Where a line of the data below has the string "step", copy that line.
=== Record extracts ===
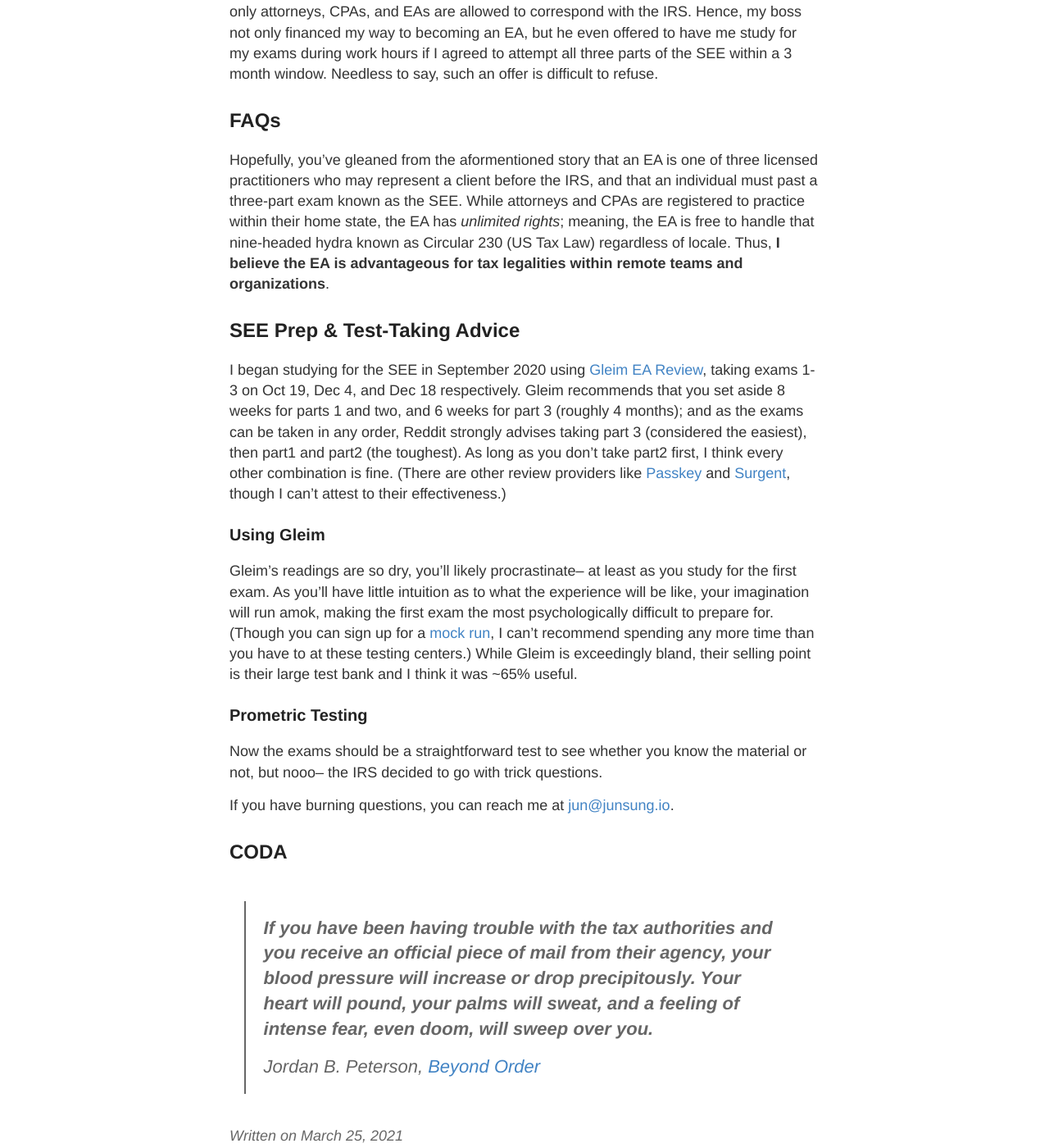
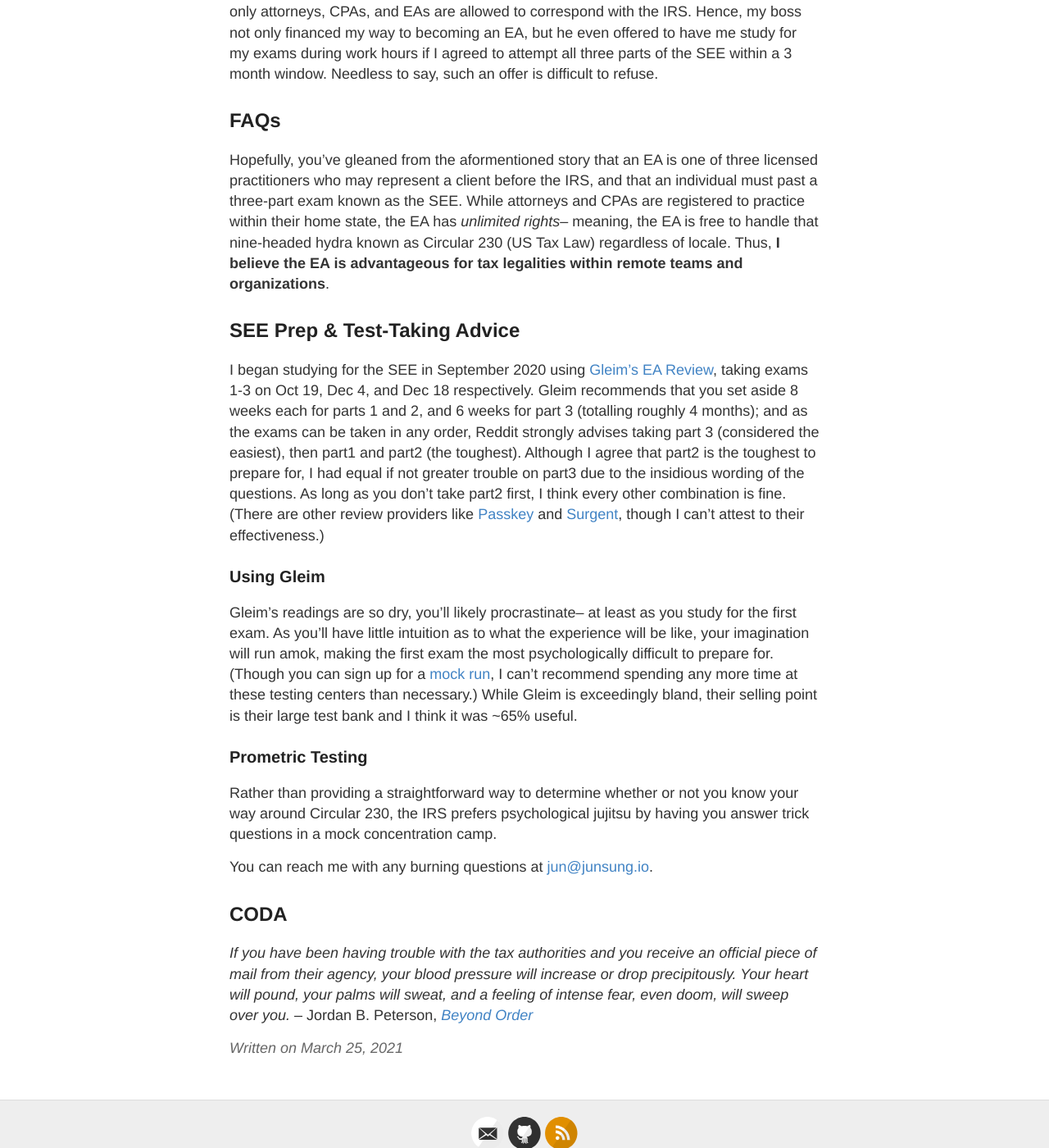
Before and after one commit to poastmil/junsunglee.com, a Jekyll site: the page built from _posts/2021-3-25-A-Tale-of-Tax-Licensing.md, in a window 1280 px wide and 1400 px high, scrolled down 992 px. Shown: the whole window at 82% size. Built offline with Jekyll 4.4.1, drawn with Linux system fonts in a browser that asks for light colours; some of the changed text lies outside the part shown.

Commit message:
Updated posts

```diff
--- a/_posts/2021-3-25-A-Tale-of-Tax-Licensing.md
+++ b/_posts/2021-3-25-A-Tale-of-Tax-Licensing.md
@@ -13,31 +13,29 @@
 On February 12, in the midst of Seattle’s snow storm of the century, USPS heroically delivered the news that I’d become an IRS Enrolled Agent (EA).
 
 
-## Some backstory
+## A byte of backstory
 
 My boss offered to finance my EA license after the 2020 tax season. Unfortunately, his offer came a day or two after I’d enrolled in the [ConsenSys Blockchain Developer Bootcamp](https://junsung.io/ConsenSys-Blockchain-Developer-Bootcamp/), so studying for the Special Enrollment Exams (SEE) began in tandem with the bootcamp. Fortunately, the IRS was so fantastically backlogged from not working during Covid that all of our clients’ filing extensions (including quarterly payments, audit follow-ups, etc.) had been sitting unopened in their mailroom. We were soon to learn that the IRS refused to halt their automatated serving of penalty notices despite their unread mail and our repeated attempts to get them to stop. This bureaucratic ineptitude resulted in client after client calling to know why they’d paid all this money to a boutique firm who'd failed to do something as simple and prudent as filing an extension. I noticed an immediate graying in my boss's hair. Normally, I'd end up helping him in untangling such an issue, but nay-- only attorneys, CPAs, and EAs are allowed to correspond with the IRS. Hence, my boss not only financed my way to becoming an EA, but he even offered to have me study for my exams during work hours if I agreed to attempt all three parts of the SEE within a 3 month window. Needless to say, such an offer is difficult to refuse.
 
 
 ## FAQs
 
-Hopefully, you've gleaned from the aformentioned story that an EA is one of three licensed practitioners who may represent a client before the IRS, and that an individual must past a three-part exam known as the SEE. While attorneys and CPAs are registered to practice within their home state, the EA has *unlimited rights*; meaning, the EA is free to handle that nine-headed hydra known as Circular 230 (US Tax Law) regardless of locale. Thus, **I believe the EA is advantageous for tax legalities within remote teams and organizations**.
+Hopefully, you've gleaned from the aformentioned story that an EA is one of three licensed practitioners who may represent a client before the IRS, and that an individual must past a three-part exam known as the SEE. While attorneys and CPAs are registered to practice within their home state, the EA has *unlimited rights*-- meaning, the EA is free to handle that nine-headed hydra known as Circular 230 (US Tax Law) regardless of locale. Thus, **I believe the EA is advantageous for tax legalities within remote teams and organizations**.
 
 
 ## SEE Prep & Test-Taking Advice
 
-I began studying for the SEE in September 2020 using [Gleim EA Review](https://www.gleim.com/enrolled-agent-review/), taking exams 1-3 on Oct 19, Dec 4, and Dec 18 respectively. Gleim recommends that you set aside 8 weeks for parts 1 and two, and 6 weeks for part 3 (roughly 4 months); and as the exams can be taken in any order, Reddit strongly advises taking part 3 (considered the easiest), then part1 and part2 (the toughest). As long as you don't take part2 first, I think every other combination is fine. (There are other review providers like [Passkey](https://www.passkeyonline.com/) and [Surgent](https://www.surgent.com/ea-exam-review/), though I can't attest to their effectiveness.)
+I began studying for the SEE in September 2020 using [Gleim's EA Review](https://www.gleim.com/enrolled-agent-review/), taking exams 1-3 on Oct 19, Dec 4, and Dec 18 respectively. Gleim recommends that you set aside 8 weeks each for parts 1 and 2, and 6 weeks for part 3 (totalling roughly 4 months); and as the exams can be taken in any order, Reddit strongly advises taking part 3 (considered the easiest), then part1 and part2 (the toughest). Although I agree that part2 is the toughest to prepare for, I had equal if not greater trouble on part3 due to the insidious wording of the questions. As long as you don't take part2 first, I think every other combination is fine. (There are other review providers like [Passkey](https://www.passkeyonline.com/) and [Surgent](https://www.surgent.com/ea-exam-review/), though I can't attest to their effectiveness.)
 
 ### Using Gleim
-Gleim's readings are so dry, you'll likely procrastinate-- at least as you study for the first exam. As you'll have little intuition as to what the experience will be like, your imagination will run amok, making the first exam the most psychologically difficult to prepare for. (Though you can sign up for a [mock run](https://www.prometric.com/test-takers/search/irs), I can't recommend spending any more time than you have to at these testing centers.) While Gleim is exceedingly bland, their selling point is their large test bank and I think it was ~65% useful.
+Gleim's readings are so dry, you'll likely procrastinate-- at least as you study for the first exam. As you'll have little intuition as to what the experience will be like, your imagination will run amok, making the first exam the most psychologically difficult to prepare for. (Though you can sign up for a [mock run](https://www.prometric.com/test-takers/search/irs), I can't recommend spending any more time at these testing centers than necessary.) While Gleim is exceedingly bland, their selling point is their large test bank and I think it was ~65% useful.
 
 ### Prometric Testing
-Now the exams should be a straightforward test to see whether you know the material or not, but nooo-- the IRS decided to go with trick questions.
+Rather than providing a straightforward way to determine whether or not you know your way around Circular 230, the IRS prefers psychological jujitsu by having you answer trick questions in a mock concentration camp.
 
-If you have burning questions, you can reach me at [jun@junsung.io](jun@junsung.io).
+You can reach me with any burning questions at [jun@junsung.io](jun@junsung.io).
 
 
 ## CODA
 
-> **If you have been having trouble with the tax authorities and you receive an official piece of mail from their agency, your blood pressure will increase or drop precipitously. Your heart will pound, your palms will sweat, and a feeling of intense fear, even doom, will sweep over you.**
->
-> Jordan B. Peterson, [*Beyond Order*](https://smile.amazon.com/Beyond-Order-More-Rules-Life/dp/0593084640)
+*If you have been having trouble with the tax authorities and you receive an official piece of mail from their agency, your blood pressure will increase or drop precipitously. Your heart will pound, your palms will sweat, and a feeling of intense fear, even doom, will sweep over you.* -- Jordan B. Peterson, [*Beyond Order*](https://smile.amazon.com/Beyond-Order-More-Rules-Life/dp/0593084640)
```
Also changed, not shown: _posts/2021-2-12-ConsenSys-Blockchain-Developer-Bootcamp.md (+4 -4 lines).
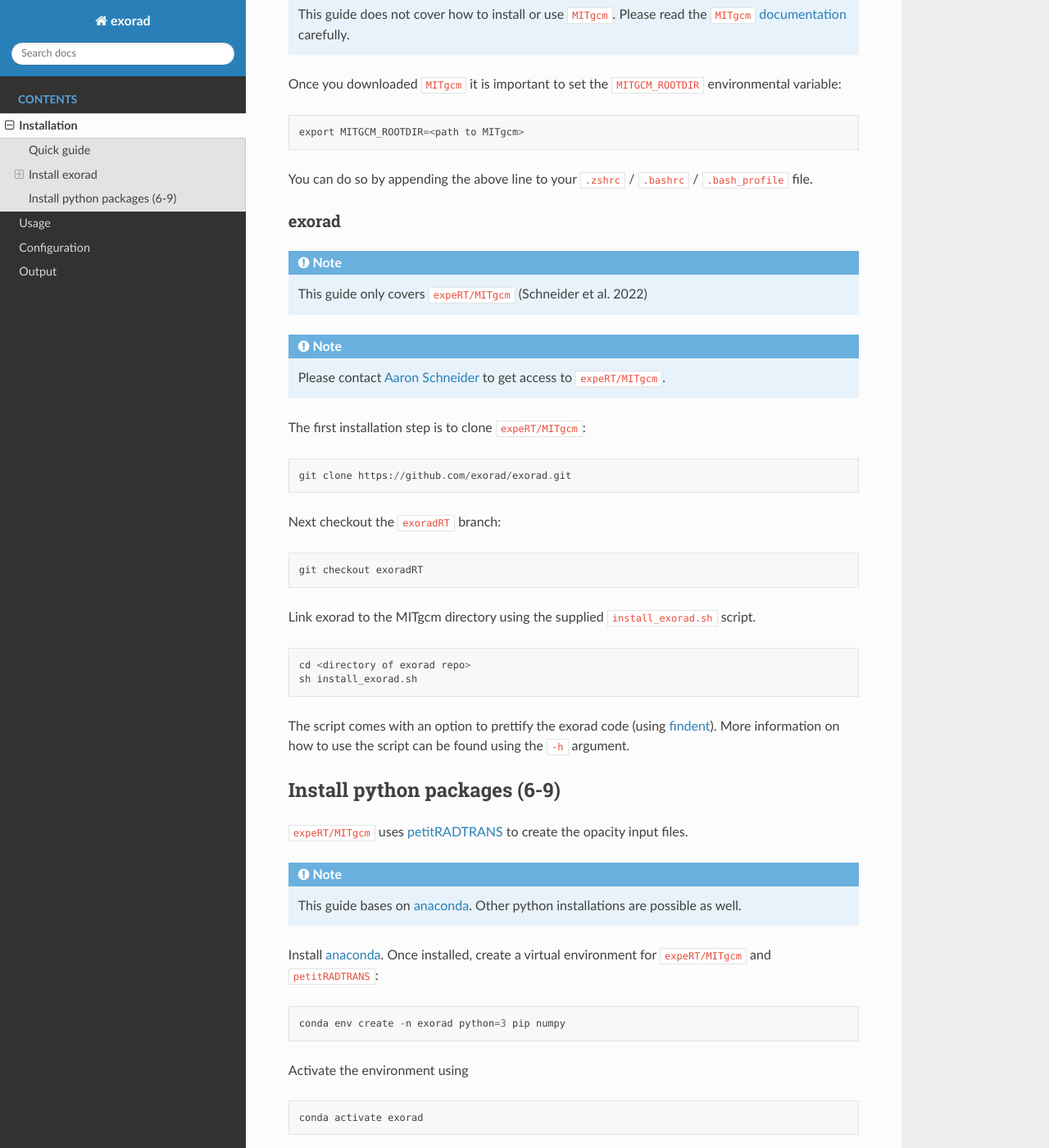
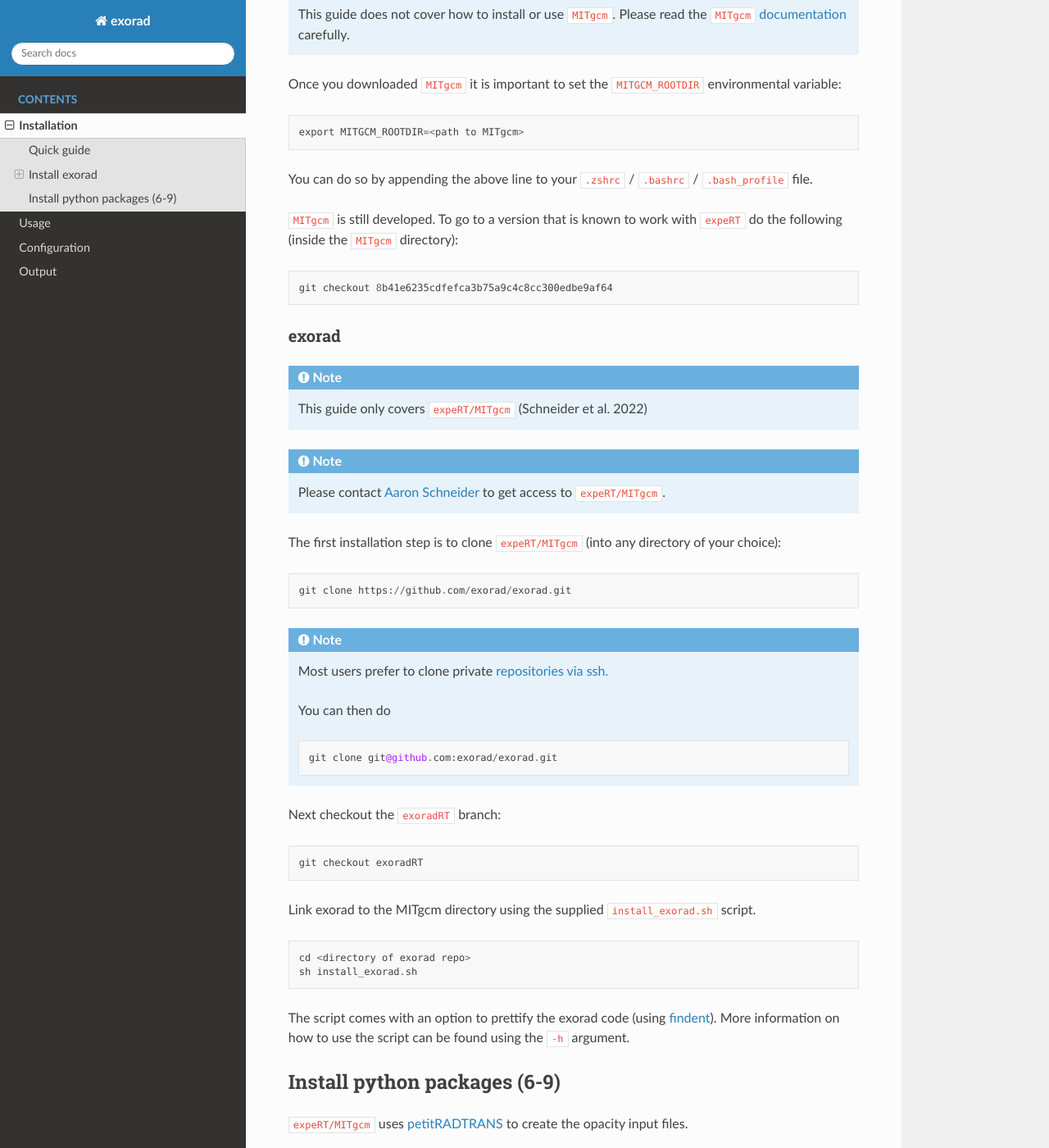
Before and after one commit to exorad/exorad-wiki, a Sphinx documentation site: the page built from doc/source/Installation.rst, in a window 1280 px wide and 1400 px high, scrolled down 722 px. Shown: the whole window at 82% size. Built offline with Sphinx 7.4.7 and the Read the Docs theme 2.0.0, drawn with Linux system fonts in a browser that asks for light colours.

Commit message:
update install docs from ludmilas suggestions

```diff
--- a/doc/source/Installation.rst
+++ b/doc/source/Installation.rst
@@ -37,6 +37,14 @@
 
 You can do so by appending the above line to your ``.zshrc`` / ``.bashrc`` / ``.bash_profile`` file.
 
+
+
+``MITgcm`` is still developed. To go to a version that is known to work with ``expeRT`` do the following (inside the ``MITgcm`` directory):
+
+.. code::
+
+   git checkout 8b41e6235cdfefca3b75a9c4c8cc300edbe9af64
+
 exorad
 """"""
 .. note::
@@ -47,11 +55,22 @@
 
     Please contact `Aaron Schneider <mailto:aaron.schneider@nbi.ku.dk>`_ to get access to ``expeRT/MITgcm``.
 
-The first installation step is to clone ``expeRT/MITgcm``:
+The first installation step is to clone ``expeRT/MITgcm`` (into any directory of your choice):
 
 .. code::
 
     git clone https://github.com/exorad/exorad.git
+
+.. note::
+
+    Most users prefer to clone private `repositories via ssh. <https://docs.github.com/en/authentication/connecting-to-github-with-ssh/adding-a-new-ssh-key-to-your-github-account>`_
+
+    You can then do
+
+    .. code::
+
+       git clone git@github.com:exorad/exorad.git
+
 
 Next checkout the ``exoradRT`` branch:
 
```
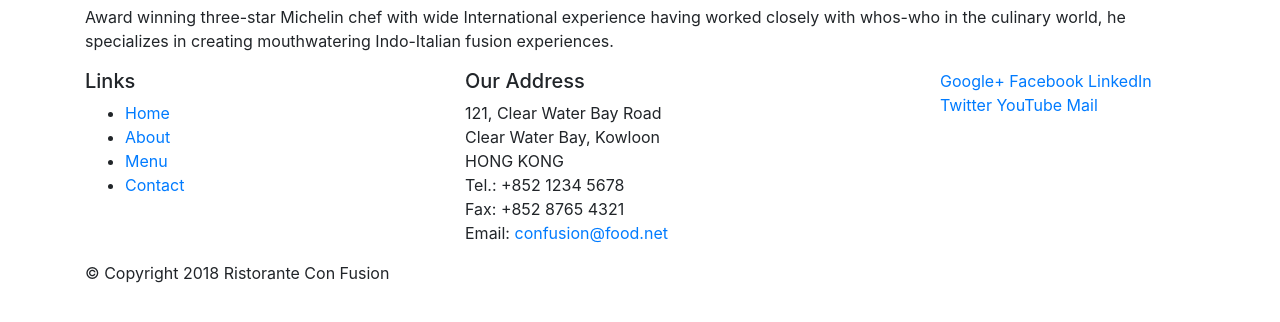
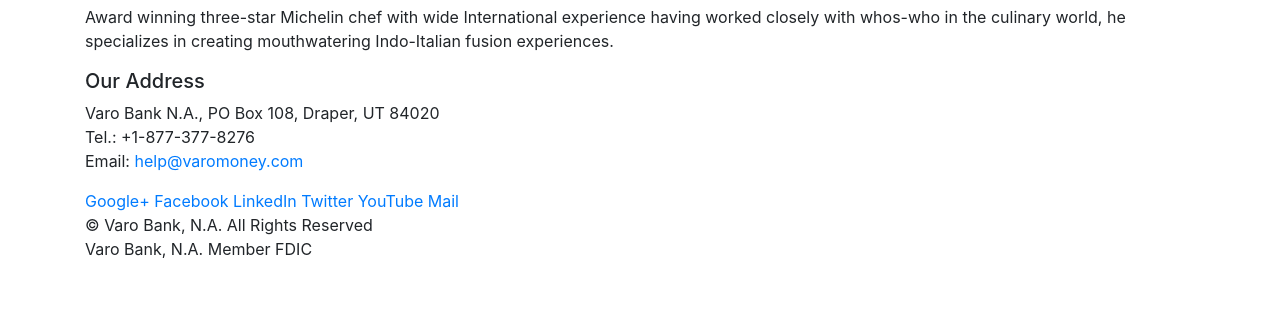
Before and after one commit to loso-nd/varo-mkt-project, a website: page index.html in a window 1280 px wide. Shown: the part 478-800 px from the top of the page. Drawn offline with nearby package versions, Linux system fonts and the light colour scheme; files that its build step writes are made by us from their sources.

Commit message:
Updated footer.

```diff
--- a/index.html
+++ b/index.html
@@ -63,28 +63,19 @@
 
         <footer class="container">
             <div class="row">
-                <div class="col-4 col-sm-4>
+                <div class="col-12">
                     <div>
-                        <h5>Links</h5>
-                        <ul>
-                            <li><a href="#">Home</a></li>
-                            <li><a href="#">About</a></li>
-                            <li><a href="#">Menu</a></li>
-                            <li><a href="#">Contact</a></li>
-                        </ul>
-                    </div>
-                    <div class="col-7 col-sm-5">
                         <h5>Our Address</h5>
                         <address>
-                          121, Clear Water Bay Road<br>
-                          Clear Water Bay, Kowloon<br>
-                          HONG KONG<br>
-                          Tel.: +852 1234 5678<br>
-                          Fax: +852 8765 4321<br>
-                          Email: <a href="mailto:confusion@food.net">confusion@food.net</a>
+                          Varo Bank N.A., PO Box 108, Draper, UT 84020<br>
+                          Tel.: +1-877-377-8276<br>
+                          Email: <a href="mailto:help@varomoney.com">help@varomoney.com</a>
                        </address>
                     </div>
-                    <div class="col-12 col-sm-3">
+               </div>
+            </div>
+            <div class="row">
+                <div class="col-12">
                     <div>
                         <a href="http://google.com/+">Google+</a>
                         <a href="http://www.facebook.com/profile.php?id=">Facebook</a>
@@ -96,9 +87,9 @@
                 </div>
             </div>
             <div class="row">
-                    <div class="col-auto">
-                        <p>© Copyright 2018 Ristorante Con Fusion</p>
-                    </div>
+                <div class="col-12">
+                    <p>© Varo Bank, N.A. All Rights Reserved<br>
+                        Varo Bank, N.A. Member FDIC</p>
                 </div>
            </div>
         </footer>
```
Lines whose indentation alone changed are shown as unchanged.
===
**Response area**
-The first installation step is to clone ``expeRT/MITgcm``:
+The first installation step is to clone ``expeRT/MITgcm`` (into any directory of your choice):
Before and after one commit to loso-nd/varo-mkt-project, a website: page index.html in a window 1280 px wide. Shown: the part 478-800 px from the top of the page. Drawn offline with nearby package versions, Linux system fonts and the light colour scheme; files that its build step writes are made by us from their sources.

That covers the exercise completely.